Tucker was born right on time, and within two months Kasi began a sequence of 35 radiation treatments. Swirled in children and doctor appointments, Kasi was able to bravely face each cancer treatment one day at a time with the help of her family members.
With God All Cancer Is Possible
Currently, Kasi is all clear and cancer free, but there is always the fear that cancer might attack again. Because of her family history and the odds of cancer returning, Kasi has decided to be as preventative as humanly possible. This past May, at the suggestion of multiple doctors, Kasi underwent a voluntary hysterectomy.
But it’s not faith in the medical expert or preventative care that gives Kasi security. It’s faith in God—a faith that has been tested through staggering losses and unexpected cancer. Through her journey, Kasi realizes there are some answers she will never have.

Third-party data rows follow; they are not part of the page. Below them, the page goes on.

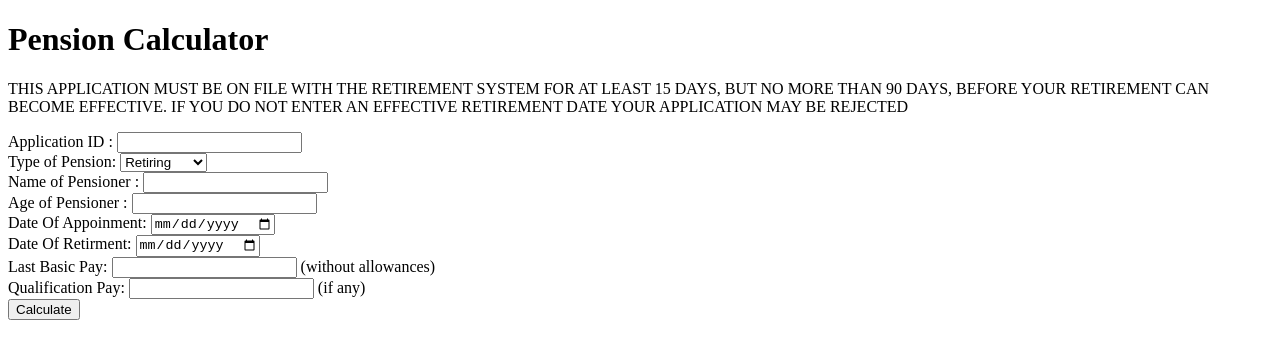
Repository: AQSA-ABDULLAH/RetirementManagmentSystem
Page: RetimentManagmentSystem/src/main/webapp/RetirementApplicationForm.html
The author's editor kept a copy of each file at every save. The page is drawn from the files as they stood at one save, then again after the next save.
The browser window is 1280 px wide. The pictures show the whole page.

Above is the page before, as saved 2023-08-13 18:07:49.

After the next save:
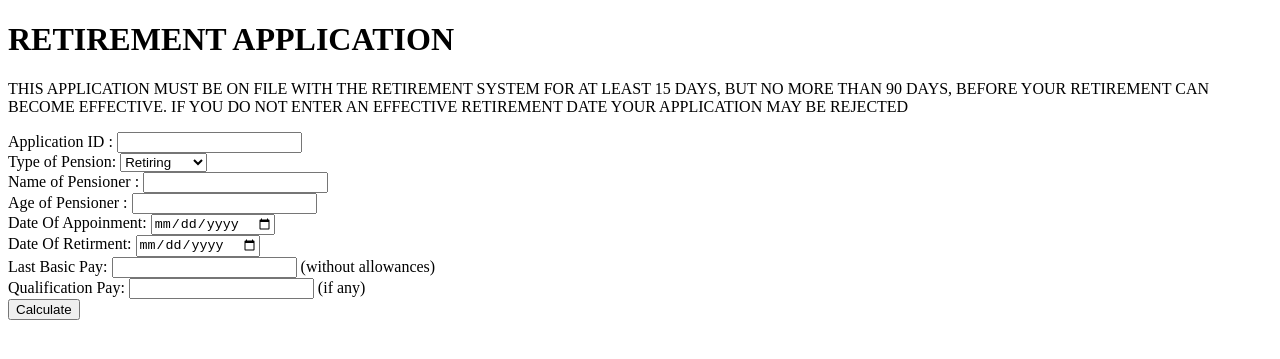
Saved 101 s later.
--- a/RetimentManagmentSystem/src/main/webapp/RetirementApplicationForm.html
+++ b/RetimentManagmentSystem/src/main/webapp/RetirementApplicationForm.html
@@ -2,26 +2,10 @@
 <html>
 <head>
 <meta charset="ISO-8859-1">
-<title>Pension Calculator</title>
-<script>
-  function calculatePension() {
-    var initialAmount = parseFloat(document.getElementById('initialAmount').value);
-    var annualContribution = parseFloat(document.getElementById('annualContribution').value);
-    var interestRate = parseFloat(document.getElementById('interestRate').value) / 100;
-    var years = parseInt(document.getElementById('years').value);
-
-    var totalAmount = initialAmount;
-    for (var i = 1; i <= years; i++) {
-      totalAmount += annualContribution;
-      totalAmount *= (1 + interestRate);
-    }
-
-    document.getElementById('result').innerHTML = 'Your pension after ' + years + ' years will be: $' + totalAmount.toFixed(2);
-  }
-</script>
+<title>Retirment Application</title>
 </head>
 <body>
-  <h1>Pension Calculator</h1>
+  <h1>RETIREMENT APPLICATION</h1>
   <form method="post" action="myservlet">
 
 	<p>THIS APPLICATION MUST BE ON FILE WITH THE RETIREMENT SYSTEM FOR AT LEAST 15 DAYS, BUT NO MORE THAN 90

But she has discovered God’s consistency in an unpredictable and volatile world.
Kasi says there are times when the destruction of cancer feels like a losing battle. Her mom is currently on her fourth cancer battle; Kasi watches and admires her mom’s amazing strength while she undergoes yet another round of chemo.
The story isn’t over for Kasi and her family. They continue to walk in God’s strength and hope throughout their individual and collective fight with cancer. Even in the hardest moments of cancer, Kasi says they have encountered the unparalleled faithfulness of God.
“I don’t know how people go through things like cancer without God. It’s unimaginable to me.”